We have recently been encountering several cases in which employees have been trying to argue that they have not been placed in the right pay grade and that they should be getting a higher salary. They have then gone on to express a desire to submit an unlawful deduction of wages claim for all the time that they have been on the lower grade when they feel they should have been earning more.

During our research for these claims we have unfortunately encountered some fairly recent case law, which for the most part prevents these employees from making their claim. The case in point is that of Kingston Upon Hull City Council v Schofield & Others UKEAT/0616/11/DM.[1]

The Claimants in this case had disputed the grades at which they had been evaluated and after losing internal appeals to remedy it they took the council to the Employment Tribunal. Their primary argument was that the difference in pay between the grades was an unlawful deduction from wages and they wanted the tribunal to evaluate the jobs properly. The Tribunal agreed with the employees and put forward that they would need to put itself in the place of the employer.

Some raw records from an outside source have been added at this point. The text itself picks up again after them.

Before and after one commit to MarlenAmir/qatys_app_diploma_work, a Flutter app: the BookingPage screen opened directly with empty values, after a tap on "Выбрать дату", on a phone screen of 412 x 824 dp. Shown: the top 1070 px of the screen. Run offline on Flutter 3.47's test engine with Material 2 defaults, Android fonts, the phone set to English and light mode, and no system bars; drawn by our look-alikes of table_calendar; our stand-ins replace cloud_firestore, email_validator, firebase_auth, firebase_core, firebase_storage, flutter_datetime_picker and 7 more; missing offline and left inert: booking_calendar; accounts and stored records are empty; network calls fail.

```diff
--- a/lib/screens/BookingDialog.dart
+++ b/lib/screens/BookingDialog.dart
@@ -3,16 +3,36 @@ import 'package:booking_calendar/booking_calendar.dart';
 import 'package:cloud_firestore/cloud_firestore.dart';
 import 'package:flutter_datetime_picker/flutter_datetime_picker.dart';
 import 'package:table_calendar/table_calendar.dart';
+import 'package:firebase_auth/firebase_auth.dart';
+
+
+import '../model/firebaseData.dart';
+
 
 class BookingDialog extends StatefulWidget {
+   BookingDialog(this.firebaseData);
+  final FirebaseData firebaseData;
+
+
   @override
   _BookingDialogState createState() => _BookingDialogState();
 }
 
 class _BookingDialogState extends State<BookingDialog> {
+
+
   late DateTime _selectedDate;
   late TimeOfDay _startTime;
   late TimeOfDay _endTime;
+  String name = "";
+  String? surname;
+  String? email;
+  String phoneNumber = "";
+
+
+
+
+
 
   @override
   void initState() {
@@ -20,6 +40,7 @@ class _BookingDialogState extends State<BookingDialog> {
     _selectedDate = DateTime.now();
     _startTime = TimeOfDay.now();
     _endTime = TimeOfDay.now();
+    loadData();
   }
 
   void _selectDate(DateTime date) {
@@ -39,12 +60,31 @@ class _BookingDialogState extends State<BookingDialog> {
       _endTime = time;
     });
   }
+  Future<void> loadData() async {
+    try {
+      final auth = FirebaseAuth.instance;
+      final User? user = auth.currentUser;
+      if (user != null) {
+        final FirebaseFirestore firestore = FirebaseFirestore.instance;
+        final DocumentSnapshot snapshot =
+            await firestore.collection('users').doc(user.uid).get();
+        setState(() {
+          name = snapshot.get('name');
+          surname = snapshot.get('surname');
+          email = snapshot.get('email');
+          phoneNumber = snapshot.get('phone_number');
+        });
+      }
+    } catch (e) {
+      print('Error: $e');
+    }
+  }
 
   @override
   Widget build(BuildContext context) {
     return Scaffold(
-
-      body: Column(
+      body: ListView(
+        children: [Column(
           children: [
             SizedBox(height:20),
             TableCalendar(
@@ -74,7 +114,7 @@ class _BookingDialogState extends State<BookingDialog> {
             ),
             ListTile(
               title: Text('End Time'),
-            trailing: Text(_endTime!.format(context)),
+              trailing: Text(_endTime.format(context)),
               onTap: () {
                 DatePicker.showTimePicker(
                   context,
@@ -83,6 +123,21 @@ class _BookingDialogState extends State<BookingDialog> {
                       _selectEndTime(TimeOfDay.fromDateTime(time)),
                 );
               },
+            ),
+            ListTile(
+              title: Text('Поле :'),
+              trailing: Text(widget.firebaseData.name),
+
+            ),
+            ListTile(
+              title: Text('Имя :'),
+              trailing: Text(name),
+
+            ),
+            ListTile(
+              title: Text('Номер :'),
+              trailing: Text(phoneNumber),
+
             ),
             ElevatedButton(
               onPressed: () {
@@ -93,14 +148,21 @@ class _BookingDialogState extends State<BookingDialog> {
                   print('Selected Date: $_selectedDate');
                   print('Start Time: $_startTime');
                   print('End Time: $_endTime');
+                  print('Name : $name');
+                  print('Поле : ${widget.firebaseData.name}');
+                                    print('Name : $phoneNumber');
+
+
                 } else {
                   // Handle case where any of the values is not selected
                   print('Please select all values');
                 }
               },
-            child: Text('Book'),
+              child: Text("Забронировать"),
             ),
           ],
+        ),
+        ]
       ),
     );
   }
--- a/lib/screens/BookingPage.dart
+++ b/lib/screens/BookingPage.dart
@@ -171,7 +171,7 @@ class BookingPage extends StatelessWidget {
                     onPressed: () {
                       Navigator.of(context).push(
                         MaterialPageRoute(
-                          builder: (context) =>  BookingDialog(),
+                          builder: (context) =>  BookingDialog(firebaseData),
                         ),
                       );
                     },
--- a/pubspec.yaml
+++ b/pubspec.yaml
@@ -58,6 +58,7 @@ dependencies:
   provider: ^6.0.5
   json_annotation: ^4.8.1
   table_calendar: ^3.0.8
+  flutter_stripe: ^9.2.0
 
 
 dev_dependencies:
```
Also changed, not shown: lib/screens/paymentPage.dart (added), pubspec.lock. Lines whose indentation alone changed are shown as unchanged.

On appeal however, this decision was unfortunately overturned. The Appeal Tribunal ruled that the Employment Tribunal does not have the jurisdiction to undertake the exercise of job evaluation assessment to ensure it had been carried out properly.

It is also important to note that in unlawful deductions from wages you need to be able to claim a specific ascertainable sum of wages which was payable.[2] If the amount that you want to claim is unquantifiable due to not knowing what specifically you would be paid (which is often the case when you think you should be a pay grade higher) then the claim will be for damages that the Employment Tribunal has no jurisdiction over in these instances.

So it appears that unfortunately if you feel you are on the wrong pay grade unless you can resolve the situation informally it is unlikely that you will be able to challenge the decision.